Lately I’ve been getting several e-mails from the FDIC with the subject line of “Important.” Are these true e-mails or is it just a scam?
I’m so glad you asked this question. The other day, I received an e-mail from a very helpful newsletter reader telling me about this issue and I was going to share it with you all today anyway, so it’s just perfect that you inquired about it. First of all, just in case some of you aren’t aware, FDIC stands for Federal Deposit Insurance Corporation and they are America’s main insuring company working to maintain “a stable and sound banking system” across the U.S.

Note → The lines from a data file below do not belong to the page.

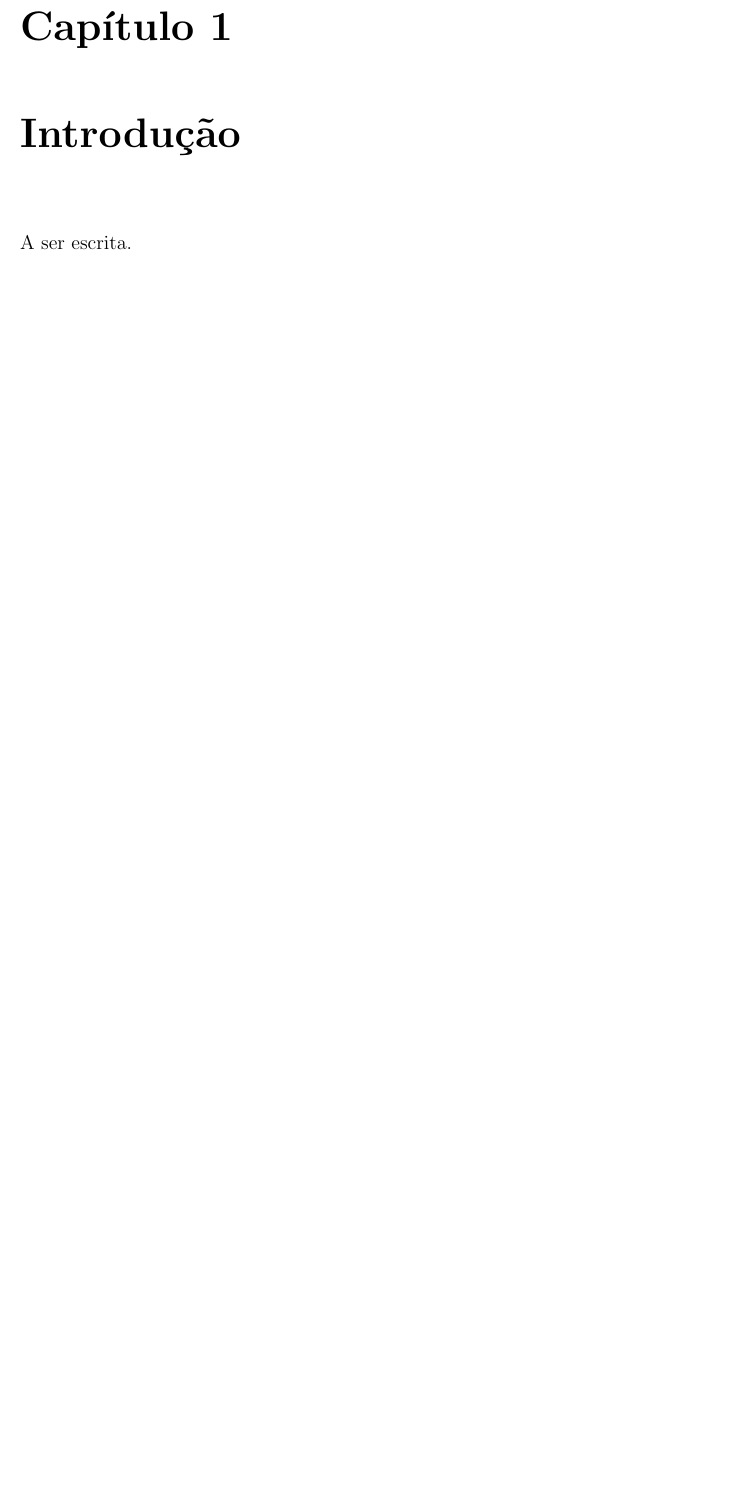
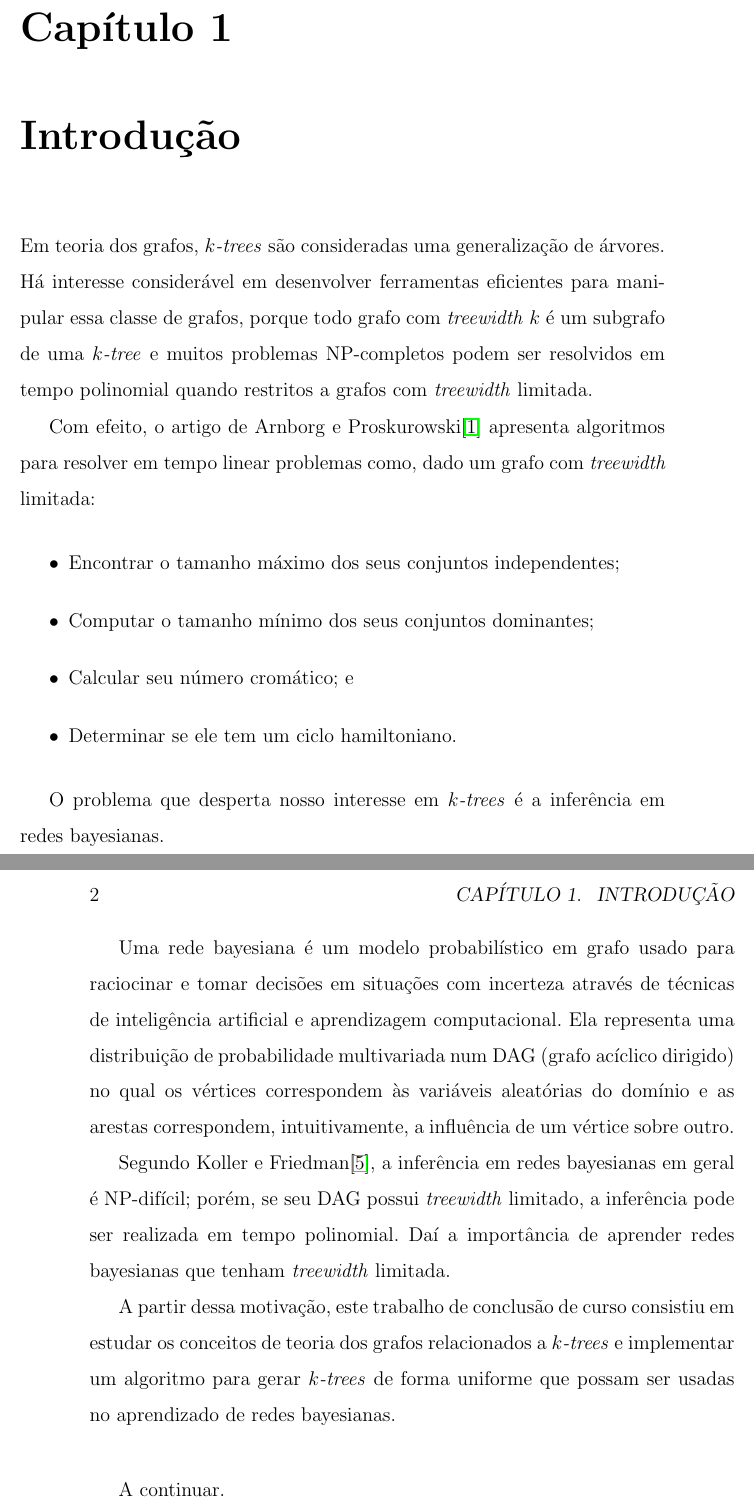
Before and after one commit to tmadeira/ktrees, a LaTeX thesis (doc/monografia/monografia.tex, which reads doc/monografia/introducao.tex): part of page 9 of 21 before the commit and two parts of pages 9 and 10 of 21 after it, the two joined at a grey line, cut so that both start at the same text, the shorter picture padded with empty space. Compiled offline with pdfLaTeX.

Commit message:
monografia: Inicia introducao

```diff
--- a/doc/monografia/introducao.tex
+++ b/doc/monografia/introducao.tex
@@ -1,4 +1,25 @@
 \chapter{Introdução}
 \label{cap:introducao}
 
-A ser escrita. % TODO
+Em teoria dos grafos, \emph{$k$-trees} são consideradas uma generalização de árvores. Há interesse considerável em desenvolver ferramentas eficientes para manipular essa classe de grafos, porque todo grafo com \emph{treewidth} $k$ é um subgrafo de uma \emph{$k$-tree} e muitos problemas NP-completos podem ser resolvidos em tempo polinomial quando restritos a grafos com \emph{treewidth} limitada.
+
+Com efeito, o artigo de Arnborg e Proskurowski\cite{arnborg} apresenta algoritmos para resolver em tempo linear problemas como, dado um grafo com \emph{treewidth} limitada:
+
+\begin{itemize}
+  \item Encontrar o tamanho máximo dos seus conjuntos independentes;
+  \item Computar o tamanho mínimo dos seus conjuntos dominantes;
+  \item Calcular seu número cromático; e
+  \item Determinar se ele tem um ciclo hamiltoniano.
+\end{itemize}
+
+O problema que desperta nosso interesse em \emph{$k$-trees} é a inferência em redes bayesianas.
+
+Uma rede bayesiana é um modelo probabilístico em grafo usado para raciocinar e tomar decisões em situações com incerteza através de técnicas de inteligência artificial e aprendizagem computacional. Ela representa uma distribuição de probabilidade multivariada num DAG (grafo acíclico dirigido) no qual os vértices correspondem às variáveis aleatórias do domínio e as arestas correspondem, intuitivamente, a influência de um vértice sobre outro.
+
+Segundo Koller e Friedman\cite{koller}, a inferência em redes bayesianas em geral é NP-difícil; porém, se seu DAG possui \emph{treewidth} limitado, a inferência pode ser realizada em tempo polinomial. Daí a importância de aprender redes bayesianas que tenham \emph{treewidth} limitada.
+
+A partir dessa motivação, este trabalho de conclusão de curso consistiu em estudar os conceitos de teoria dos grafos relacionados a \emph{$k$-trees} e implementar um algoritmo para gerar \emph{$k$-trees} de forma uniforme que possam ser usadas no aprendizado de redes bayesianas.
+
+\vspace{2em}
+
+A continuar. % TODO
```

On August 15, 2006, which was just Tuesday of this week, a consumer alert was issued by the FDIC about a fraud e-mail that has been going around. The e-mail claims to be from the FDIC, but it is all a phishing scam. If you receive this e-mail, the From: line will say “Federal Deposit Insurance Corporation” and the subject line will say something like “IMPORTANT: Notification of Federal Deposit Insurance Corporation.” All of this makes it sound reliable and it’s meant to make you think that you need to open it right away. All I can say is don’t open it!
If for some reason you have already opened it, you will see a message saying that the FDIC received an application from your personal bank wanting them to insure your checking or savings account against fraudulent charges, phishing and identity theft. There is then a link for you to click on to enroll in the FDIC’s protection program. The link will take you to a fake FDIC Web site where you will be asked certain information such as your name, phone number, social security number, mother’s maiden name, driver’s license number, birth date, address, e-mail address, a credit card number and expiration date, your personal identification number, your bank routing number and your bank account number.
Just to be clear, this e-mail was not sent by the FDIC and you should not enter any of this information on the Web site. You shouldn’t even click on the link provided in the e-mail and even better yet, don’t open the e-mail at all. Just delete it from your Inbox and your Deleted Items folder as soon as possible. This act is just scammers trying to get your personal information and you shouldn’t make it any easier for them.
The FDIC said they are trying to find the source of the e-mail and the location it’s being sent from so they can stop anything from happening to any consumers. Until they are able to solve anything, you are asked to report any e-mails you get like this to email@example.com. Keep yourself safe at all times!